====== Exercise inputs ======
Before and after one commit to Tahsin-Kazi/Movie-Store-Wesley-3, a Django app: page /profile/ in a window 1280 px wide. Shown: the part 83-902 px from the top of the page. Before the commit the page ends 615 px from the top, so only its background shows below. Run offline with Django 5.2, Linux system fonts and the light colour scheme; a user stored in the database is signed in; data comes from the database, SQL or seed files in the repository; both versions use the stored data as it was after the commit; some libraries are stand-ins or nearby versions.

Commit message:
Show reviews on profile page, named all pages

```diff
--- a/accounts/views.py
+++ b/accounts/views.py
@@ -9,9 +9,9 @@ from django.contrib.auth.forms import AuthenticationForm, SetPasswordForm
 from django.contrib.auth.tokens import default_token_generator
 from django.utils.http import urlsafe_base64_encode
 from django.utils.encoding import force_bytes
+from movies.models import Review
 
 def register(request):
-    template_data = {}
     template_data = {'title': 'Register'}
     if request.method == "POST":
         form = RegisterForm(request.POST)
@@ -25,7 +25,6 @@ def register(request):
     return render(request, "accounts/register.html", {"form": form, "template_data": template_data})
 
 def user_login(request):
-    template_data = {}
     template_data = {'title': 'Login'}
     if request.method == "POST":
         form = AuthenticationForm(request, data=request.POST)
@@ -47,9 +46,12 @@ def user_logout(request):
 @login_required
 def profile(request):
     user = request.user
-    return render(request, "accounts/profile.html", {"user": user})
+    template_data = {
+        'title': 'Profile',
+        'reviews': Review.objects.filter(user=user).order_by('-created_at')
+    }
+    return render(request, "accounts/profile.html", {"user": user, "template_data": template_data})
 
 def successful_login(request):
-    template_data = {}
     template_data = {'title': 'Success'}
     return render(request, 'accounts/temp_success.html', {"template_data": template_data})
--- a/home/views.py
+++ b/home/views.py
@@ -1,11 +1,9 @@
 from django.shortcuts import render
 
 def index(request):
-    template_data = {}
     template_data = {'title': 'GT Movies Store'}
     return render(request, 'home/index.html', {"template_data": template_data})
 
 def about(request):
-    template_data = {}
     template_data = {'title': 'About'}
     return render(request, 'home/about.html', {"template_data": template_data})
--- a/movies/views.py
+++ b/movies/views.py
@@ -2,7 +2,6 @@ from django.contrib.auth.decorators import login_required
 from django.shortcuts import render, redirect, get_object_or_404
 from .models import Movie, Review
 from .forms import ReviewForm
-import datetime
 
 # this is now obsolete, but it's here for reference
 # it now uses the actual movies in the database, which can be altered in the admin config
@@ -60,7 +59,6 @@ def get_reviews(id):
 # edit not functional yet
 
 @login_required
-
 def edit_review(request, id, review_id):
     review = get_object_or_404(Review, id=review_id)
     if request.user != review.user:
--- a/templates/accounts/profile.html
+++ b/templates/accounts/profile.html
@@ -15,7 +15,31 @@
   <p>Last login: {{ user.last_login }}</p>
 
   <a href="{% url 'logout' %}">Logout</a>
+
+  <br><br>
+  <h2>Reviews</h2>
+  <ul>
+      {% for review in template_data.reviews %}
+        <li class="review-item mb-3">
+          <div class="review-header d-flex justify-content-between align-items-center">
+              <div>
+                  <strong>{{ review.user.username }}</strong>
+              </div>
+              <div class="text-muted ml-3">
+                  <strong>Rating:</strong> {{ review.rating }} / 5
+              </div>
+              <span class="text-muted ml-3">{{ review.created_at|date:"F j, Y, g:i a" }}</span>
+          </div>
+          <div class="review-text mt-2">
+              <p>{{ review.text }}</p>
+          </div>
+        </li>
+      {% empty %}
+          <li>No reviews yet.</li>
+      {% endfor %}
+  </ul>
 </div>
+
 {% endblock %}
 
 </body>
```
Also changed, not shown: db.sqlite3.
======
====== Exercise inputs ======
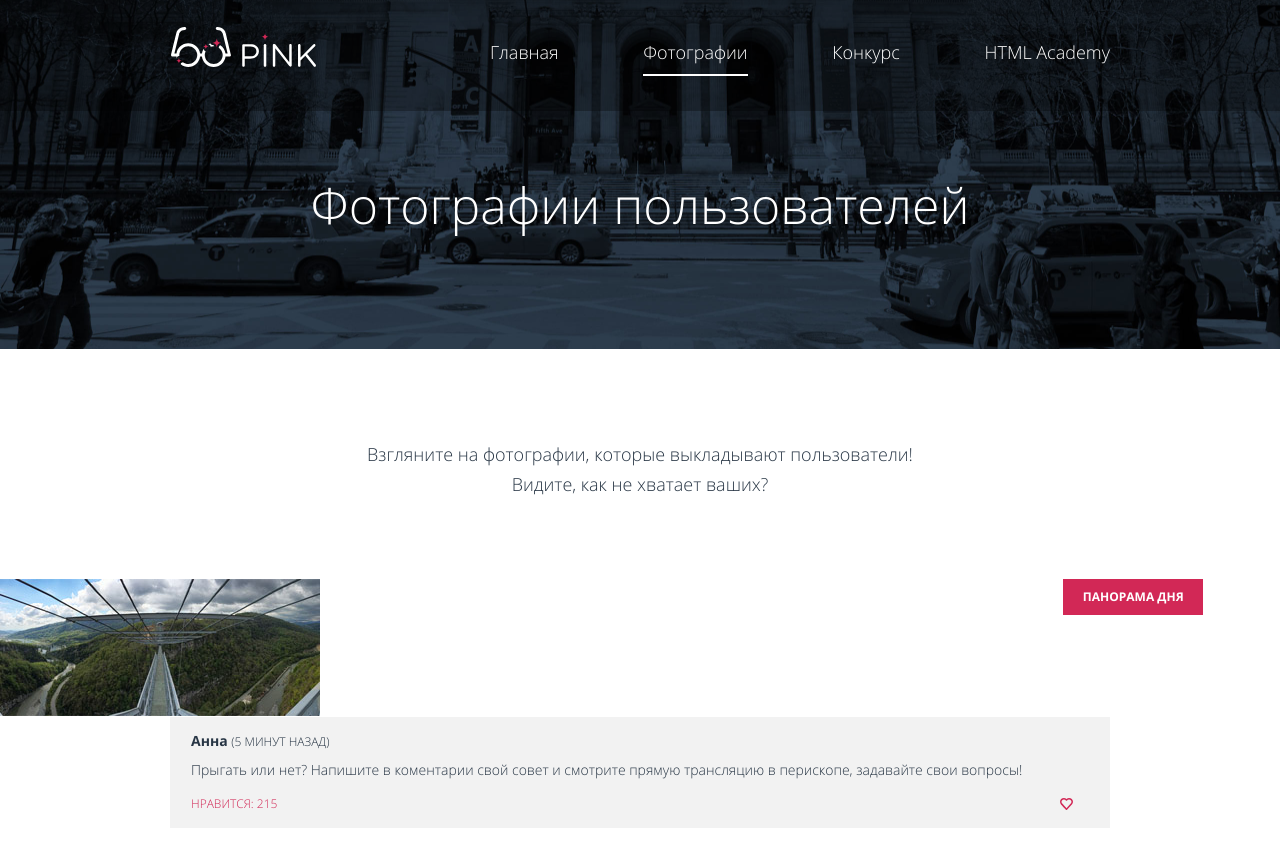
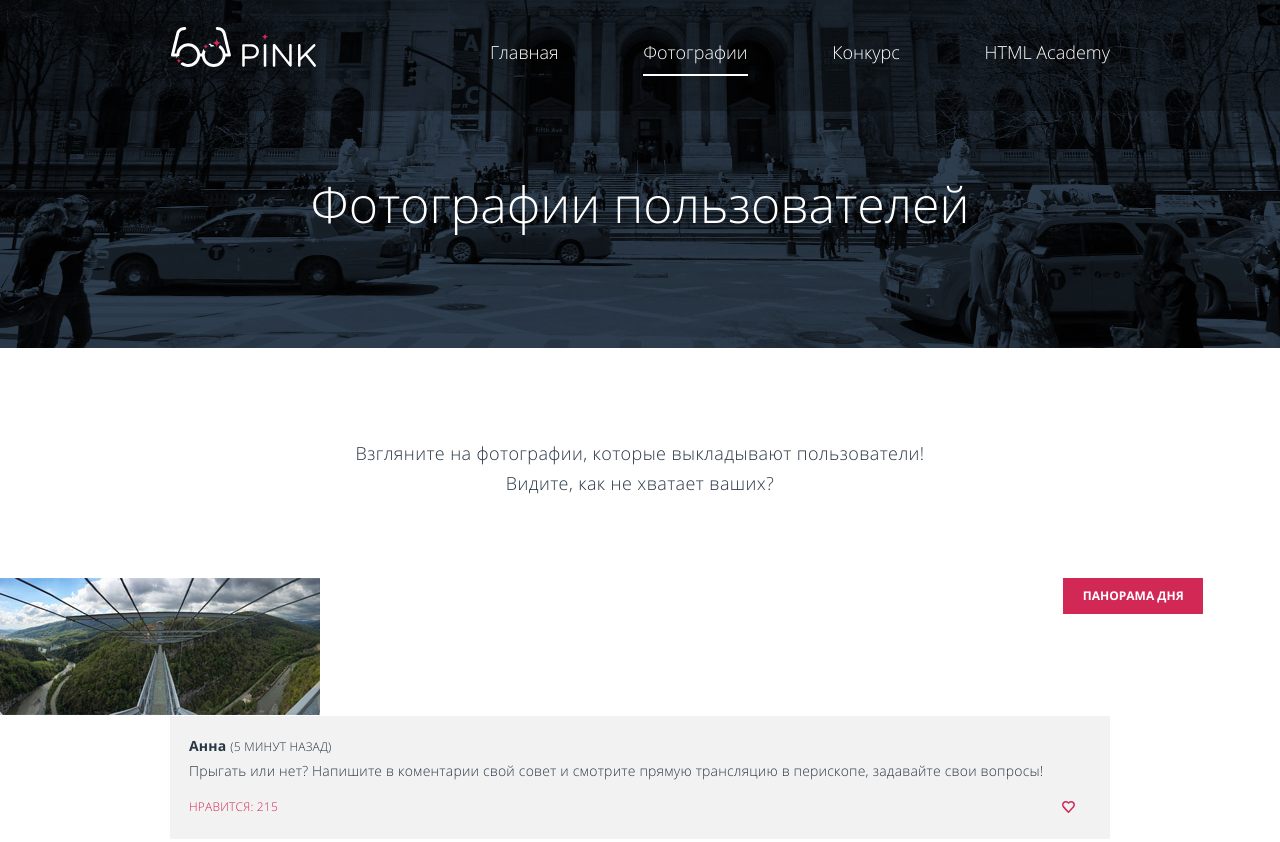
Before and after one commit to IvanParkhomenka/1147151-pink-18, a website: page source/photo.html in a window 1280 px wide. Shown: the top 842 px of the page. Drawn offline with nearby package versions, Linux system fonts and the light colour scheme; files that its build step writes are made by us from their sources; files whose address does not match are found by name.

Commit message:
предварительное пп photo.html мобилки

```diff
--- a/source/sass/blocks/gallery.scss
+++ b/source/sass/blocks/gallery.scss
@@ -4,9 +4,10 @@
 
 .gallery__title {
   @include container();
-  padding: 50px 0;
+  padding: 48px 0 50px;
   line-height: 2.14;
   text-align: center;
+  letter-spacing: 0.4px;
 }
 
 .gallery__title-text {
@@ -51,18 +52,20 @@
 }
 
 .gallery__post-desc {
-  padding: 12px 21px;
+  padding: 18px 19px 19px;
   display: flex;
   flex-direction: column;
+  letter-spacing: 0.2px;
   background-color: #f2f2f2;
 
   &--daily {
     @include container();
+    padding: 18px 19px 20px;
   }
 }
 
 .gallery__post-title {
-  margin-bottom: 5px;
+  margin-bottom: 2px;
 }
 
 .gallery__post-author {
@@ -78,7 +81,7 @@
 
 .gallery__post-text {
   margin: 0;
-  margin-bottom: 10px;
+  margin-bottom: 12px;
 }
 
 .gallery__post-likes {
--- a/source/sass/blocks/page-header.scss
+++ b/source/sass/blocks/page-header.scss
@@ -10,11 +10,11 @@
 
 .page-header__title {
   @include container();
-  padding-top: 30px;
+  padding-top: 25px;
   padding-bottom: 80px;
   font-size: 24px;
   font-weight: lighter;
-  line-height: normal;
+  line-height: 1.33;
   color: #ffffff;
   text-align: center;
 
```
======
* _What you have to do_:
Which lines of the records above contain the word "text"? Show each of them.

* _Result for this task_:
+              <div class="text-muted ml-3">
+              <span class="text-muted ml-3">{{ review.created_at|date:"F j, Y, g:i a" }}</span>
+          <div class="review-text mt-2">
+              <p>{{ review.text }}</p>
   text-align: center;
 .gallery__title-text {
 .gallery__post-text {
   text-align: center;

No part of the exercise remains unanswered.